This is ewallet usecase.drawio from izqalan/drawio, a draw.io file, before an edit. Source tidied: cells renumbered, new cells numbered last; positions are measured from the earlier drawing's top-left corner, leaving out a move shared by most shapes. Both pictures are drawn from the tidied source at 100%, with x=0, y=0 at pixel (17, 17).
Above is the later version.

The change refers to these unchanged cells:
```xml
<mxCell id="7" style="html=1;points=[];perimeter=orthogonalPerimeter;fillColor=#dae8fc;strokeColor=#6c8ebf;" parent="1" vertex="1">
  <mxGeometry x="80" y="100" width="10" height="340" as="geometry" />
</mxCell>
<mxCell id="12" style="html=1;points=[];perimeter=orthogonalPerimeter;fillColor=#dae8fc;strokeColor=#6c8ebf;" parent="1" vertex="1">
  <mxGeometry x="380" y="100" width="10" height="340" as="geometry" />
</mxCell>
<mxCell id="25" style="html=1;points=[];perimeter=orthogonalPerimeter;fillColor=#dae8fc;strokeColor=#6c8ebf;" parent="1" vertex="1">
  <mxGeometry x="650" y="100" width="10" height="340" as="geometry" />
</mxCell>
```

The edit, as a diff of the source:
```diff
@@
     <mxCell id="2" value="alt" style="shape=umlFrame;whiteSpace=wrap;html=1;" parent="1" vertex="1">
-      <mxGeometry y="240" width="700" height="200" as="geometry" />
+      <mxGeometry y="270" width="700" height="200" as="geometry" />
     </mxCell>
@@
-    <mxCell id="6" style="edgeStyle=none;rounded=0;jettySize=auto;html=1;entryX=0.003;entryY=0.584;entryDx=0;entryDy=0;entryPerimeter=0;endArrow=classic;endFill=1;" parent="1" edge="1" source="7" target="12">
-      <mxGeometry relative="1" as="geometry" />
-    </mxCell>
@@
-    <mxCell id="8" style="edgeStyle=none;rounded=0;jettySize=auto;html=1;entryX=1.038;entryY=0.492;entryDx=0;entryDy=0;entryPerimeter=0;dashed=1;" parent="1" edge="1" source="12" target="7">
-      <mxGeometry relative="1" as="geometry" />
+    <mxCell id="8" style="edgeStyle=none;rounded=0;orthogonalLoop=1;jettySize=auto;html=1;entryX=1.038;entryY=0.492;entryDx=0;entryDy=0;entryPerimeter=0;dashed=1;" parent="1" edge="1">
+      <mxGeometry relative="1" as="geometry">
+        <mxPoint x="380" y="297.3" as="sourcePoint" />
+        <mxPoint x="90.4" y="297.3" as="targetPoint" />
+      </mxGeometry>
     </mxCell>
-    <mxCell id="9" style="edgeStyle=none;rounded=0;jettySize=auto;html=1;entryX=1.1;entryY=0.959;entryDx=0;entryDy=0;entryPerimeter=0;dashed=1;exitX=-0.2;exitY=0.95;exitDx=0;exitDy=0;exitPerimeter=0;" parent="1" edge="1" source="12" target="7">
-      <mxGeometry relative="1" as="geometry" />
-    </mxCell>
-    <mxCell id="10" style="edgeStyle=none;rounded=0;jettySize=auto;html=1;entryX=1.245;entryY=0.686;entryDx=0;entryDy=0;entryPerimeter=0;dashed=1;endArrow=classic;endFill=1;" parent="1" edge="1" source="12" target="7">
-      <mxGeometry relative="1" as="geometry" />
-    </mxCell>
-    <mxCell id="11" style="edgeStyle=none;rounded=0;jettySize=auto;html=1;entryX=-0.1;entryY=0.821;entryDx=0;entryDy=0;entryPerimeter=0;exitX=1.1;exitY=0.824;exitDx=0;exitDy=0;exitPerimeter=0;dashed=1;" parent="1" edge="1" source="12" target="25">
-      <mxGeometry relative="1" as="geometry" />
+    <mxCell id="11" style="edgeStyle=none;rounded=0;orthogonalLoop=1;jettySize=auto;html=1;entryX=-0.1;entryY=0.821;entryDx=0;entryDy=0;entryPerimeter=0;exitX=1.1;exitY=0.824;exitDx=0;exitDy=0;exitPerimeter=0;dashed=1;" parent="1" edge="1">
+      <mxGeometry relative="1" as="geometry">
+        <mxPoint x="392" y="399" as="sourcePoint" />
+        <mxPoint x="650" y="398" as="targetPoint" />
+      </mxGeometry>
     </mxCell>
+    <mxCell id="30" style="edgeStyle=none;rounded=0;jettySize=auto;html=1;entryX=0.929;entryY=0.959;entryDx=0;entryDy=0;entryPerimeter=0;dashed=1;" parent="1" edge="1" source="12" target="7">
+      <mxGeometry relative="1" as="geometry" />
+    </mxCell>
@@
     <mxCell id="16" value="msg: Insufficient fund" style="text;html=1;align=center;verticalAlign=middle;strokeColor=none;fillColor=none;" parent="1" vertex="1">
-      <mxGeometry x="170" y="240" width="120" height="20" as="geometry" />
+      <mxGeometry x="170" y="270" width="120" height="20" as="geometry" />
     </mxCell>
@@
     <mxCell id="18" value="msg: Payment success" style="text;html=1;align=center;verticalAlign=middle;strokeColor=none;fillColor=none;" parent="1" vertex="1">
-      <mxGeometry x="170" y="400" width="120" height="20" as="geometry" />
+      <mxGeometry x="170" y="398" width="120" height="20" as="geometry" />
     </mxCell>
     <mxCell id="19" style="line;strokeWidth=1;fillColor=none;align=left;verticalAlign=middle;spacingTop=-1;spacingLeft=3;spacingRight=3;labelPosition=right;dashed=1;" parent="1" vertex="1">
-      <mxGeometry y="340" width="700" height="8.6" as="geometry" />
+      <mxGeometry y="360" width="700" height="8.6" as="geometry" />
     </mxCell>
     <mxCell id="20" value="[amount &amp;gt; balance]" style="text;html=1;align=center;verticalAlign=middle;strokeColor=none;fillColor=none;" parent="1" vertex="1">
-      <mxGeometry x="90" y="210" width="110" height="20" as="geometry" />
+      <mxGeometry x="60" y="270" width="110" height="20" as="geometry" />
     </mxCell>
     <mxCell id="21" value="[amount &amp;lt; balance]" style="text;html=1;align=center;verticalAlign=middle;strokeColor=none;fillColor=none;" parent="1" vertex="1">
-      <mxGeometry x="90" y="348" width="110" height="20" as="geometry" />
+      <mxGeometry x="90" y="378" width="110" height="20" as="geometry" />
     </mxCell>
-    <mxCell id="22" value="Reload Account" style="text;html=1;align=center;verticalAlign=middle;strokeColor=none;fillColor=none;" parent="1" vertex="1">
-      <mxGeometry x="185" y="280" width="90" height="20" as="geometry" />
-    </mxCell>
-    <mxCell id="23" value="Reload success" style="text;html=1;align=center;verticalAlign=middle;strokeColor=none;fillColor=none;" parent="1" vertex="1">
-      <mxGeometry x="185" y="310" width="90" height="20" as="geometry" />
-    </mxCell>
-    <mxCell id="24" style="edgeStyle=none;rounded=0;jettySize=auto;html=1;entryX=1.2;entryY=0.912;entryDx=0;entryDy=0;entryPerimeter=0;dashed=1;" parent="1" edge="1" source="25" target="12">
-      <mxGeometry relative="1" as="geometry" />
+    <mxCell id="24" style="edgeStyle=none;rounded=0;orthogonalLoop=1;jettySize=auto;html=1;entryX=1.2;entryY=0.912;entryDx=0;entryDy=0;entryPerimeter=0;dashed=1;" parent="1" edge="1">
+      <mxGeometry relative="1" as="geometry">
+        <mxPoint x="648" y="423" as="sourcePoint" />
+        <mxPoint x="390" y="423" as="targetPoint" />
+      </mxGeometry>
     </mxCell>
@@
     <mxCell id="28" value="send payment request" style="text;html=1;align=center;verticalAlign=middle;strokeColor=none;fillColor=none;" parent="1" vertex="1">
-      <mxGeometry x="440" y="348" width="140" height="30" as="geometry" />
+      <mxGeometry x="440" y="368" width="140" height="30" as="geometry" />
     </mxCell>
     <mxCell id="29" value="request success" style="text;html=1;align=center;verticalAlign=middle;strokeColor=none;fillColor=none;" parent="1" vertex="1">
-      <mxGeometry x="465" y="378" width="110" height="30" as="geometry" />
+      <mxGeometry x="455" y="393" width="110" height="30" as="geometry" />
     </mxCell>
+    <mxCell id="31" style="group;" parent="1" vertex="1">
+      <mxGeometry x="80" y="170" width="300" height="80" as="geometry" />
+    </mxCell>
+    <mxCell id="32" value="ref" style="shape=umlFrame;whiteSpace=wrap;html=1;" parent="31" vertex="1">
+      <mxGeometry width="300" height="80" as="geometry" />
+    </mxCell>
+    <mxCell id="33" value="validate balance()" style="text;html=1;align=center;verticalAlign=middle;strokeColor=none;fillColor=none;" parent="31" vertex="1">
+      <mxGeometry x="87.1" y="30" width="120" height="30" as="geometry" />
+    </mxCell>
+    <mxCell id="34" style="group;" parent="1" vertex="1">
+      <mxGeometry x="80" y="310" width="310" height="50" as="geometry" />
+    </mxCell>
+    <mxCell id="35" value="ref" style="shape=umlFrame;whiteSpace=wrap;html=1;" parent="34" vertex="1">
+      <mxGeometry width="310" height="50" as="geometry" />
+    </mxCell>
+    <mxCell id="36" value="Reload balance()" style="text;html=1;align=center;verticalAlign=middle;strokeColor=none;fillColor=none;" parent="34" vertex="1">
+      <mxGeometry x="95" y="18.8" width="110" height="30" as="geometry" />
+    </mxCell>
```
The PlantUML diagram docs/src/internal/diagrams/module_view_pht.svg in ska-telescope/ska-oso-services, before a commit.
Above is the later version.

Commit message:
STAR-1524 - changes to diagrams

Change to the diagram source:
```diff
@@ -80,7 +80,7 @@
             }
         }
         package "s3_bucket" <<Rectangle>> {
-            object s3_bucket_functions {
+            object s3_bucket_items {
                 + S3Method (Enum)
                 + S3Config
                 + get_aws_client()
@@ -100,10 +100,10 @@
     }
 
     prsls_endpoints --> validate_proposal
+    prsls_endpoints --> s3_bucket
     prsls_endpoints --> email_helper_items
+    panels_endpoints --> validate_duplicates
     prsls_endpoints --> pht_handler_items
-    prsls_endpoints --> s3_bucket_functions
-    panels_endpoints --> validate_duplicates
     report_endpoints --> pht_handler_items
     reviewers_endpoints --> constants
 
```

::::

[EXERCISE OBJECTIVE]
Return each line of the listing that holds the string "group".

[TASK ANSWER]
+    <mxCell id="31" style="group;" parent="1" vertex="1">
+    <mxCell id="34" style="group;" parent="1" vertex="1">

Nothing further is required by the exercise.